President Barack Obama's trouble filling key cabinet posts continued with the announcement that his latest choice for commerce secretary had dropped out.
Republican Judd Gregg withdrew his nomination citing "irresolvable conflicts" with the White House on issues including the near-800 billion US dollar stimulus package and a politically-sensitive census due to take place next year.
It is the fourth withdrawal of a nominee - and the second of a would-be commerce secretary - to affect the nascent Obama administration.
Announcing his decision, Mr Gregg - one of three Republicans who were to be drafted into the cabinet - said: "We are functioning from a different set of views on many critical items of policy."
He added: "I have found that on issues such as the stimulus package and the census, there are irresolvable conflicts for me.
"Obviously the president requires a team that is fully supportive of his initiatives."
The 61-year-old New Hampshire senator was Mr Obama's second choice for the post of commerce secretary.
His first, New Mexico Governor Bill Richardson decided to step away from the post last month amid questions over a state contract given to one of his political donors.
Further questions over Mr Obama's vetting process for nominees were raised last week when two other key aides were forced to withdraw.
Tom Daschle and Nancy Killefer withdrew from the posts of health secretary and chief performance officer respectively.
Both stepped down following revelations of personal tax failings, an issue that has also dogged Treasury Secretary Tim Geithner.

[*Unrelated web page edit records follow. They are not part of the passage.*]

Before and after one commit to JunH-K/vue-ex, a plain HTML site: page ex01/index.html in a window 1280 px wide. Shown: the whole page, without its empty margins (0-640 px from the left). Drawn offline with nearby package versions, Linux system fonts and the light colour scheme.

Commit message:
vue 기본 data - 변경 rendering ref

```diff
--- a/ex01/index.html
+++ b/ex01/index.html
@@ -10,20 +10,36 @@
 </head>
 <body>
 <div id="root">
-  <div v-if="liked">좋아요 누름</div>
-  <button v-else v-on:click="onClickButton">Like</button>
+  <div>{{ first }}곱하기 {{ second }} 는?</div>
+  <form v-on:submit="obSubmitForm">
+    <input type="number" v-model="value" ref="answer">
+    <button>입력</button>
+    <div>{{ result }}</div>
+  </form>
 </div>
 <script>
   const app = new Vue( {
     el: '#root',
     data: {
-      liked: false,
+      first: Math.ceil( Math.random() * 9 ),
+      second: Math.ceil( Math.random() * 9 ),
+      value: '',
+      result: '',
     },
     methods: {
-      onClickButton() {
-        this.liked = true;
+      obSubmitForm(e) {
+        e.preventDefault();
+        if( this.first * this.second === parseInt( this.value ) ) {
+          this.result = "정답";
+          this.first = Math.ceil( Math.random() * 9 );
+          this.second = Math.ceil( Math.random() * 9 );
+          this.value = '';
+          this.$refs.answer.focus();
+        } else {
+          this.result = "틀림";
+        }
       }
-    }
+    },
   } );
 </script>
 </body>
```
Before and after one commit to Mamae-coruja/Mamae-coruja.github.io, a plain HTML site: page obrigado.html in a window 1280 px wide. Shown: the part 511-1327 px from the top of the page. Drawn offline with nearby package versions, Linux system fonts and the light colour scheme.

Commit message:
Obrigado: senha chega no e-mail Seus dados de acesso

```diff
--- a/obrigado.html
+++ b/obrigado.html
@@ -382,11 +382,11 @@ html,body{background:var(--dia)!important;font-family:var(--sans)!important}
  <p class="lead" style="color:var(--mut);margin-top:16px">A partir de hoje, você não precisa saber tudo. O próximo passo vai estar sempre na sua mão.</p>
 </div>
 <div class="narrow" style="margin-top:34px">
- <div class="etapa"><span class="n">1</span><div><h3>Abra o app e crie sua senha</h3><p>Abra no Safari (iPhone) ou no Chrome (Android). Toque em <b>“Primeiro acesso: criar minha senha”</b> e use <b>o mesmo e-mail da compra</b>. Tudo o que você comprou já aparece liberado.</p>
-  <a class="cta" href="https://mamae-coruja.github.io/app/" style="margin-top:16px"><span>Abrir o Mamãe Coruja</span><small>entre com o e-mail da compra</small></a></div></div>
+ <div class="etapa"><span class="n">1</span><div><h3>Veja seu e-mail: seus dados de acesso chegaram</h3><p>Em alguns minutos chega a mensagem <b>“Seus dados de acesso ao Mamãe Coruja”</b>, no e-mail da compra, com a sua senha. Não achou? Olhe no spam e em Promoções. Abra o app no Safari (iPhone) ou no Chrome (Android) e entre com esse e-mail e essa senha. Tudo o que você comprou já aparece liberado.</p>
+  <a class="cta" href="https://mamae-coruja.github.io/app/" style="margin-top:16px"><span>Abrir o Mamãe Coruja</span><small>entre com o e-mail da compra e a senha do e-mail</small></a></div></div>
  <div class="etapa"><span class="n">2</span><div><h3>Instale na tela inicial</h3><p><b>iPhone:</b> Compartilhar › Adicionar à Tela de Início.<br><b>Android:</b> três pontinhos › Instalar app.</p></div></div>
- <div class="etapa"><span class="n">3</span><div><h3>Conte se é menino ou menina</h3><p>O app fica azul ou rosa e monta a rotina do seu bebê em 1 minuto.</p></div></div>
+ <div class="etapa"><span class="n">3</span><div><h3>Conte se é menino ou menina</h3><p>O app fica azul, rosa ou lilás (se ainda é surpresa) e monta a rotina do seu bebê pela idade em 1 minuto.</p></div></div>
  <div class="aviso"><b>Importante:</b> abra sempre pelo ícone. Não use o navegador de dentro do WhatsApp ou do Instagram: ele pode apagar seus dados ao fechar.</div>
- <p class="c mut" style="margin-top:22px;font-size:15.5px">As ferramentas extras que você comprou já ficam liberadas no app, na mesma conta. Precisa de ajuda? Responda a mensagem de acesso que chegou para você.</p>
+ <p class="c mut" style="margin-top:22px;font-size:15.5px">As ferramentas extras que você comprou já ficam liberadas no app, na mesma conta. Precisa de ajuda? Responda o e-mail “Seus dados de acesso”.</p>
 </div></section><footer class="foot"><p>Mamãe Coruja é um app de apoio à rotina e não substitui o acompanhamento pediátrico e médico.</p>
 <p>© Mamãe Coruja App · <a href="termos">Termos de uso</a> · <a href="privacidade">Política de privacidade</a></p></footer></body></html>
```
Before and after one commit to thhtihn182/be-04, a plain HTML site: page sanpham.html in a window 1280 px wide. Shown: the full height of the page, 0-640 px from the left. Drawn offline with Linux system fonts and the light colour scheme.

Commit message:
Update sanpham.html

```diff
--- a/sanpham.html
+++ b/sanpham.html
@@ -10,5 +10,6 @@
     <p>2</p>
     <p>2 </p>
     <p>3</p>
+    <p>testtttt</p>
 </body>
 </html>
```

Speaking after Mr Daschle and Ms Killefer's withdrawal, Mr Obama said he had "screwed up".
In a round of TV interviews at the time he added: "I'm frustrated with myself, with our team."
The withdrawal of Mr Gregg will come as another setback as Mr Obama attempts to form his cabinet.
It will also further strip the new administration of its claims to aspire to a degree of bi-partisanship.
All but a handful of Republicans in Congress have given their support for the President's stimulus plan, which is aimed at kick-starting the stalled US economy.
The withdrawal of Mr Gregg also highlights the divide over the forthcoming census.
Prior to the announcement, political opponents of the President had complained of increasing White House involvement in the count. The Census Bureau comes under the remit of the Commerce Department.
The issue is deemed to be so important due to the fact that the count, which takes place every 10 years, affects how money is distributed in funding for schools, roads, hospitals and other large spending projects.
It also determines representation in the House.
Minority groups had raised concern over the nomination of Mr Gregg. They claimed that as chairman of the Senate panel overseeing the Census Bureau, he sought to cut funding leading to an undercount of minorities.
In a statement, Senate Republican leader Mitch McConnell of Kentucky said Mr Gregg "made a principled decision to return and we're glad to have him.
"He is among the smartest, most effective legislators to serve in the Senate - Democrat or Republican - and a key adviser to me and to the Republican Conference. It's great to have him back."
Responding to the withdrawal, White House Press Secretary Robert Gibbs said: "Senator Gregg reached out to the President and offered his name for Secretary of Commerce.
"He was very clear throughout the interviewing process that despite past disagreements about policies, he would support, embrace, and move forward with the President's agenda.
"Once it became clear after his nomination that Senator Gregg was not going to be supporting some of President Obama's key economic priorities, it became necessary for Senator Gregg and the Obama administration to part ways.
"We regret that he has had a change of heart."